/---
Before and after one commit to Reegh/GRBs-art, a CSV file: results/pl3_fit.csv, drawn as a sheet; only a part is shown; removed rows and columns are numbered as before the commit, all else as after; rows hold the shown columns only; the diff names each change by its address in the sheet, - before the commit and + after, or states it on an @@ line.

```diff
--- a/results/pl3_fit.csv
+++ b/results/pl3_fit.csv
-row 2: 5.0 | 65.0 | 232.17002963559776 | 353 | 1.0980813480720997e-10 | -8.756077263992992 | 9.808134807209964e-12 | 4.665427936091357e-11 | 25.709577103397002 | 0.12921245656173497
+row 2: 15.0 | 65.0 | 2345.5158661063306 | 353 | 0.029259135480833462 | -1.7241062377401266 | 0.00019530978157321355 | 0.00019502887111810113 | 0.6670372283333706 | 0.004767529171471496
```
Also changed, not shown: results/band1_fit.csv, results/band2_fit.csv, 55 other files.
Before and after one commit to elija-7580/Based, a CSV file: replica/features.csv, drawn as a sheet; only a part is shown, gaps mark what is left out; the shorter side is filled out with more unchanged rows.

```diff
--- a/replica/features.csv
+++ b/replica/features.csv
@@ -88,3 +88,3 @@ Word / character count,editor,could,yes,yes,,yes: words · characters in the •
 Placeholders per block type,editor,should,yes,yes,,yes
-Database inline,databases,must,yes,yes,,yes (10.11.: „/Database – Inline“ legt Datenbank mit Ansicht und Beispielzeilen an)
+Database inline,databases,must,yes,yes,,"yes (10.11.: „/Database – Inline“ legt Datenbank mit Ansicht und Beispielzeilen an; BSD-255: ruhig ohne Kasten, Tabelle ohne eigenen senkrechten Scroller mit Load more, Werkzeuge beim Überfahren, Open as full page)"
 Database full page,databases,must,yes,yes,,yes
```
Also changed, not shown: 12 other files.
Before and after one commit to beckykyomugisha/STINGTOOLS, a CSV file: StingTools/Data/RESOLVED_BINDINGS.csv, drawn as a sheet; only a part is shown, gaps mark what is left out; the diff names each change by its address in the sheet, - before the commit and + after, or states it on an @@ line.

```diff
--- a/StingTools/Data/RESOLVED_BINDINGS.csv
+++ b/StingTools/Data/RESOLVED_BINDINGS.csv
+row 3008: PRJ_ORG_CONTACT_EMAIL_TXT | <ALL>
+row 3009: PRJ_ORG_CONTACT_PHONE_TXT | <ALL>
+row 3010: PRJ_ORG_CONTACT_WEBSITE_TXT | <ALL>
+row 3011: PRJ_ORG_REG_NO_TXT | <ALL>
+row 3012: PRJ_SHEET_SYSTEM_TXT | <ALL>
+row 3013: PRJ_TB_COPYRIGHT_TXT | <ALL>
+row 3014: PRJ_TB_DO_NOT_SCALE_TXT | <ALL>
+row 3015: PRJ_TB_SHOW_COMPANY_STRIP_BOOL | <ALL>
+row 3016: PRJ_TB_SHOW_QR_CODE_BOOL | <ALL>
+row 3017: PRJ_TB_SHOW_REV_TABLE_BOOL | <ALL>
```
\---
/---
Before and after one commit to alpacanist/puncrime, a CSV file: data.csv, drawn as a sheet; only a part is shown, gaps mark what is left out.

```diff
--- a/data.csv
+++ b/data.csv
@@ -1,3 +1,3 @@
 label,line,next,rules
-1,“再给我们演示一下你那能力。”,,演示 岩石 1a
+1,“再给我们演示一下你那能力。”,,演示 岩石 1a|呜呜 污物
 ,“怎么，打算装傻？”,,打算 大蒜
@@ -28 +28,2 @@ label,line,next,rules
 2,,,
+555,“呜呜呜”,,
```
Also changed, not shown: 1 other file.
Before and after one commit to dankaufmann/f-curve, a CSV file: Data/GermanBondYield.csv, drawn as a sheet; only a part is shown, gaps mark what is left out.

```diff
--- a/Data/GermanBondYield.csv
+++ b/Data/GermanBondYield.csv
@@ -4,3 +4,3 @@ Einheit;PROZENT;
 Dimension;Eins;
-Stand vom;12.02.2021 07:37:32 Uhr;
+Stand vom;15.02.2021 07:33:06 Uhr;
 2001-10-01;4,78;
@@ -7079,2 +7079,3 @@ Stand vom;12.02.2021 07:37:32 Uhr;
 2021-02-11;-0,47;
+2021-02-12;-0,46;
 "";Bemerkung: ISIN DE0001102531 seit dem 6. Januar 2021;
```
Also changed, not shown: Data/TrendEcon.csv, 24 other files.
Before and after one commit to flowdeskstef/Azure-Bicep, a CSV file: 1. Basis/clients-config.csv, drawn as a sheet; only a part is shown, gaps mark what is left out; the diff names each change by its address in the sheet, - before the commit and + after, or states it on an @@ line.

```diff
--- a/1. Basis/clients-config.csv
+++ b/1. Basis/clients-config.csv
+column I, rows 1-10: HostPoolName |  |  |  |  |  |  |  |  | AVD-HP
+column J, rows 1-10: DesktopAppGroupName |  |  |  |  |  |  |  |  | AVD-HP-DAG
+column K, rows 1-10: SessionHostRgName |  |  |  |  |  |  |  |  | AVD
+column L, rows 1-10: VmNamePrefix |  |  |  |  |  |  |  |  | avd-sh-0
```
\---
- [Description of the task] In the data above, which lines include "StingTools"? Return those lines.

- [Response area]
Before and after one commit to beckykyomugisha/STINGTOOLS, a CSV file: StingTools/Data/RESOLVED_BINDINGS.csv, drawn as a sheet; only a part is shown, gaps mark what is left out; the diff names each change by its address in the sheet, - before the commit and + after, or states it on an @@ line.
--- a/StingTools/Data/RESOLVED_BINDINGS.csv
+++ b/StingTools/Data/RESOLVED_BINDINGS.csv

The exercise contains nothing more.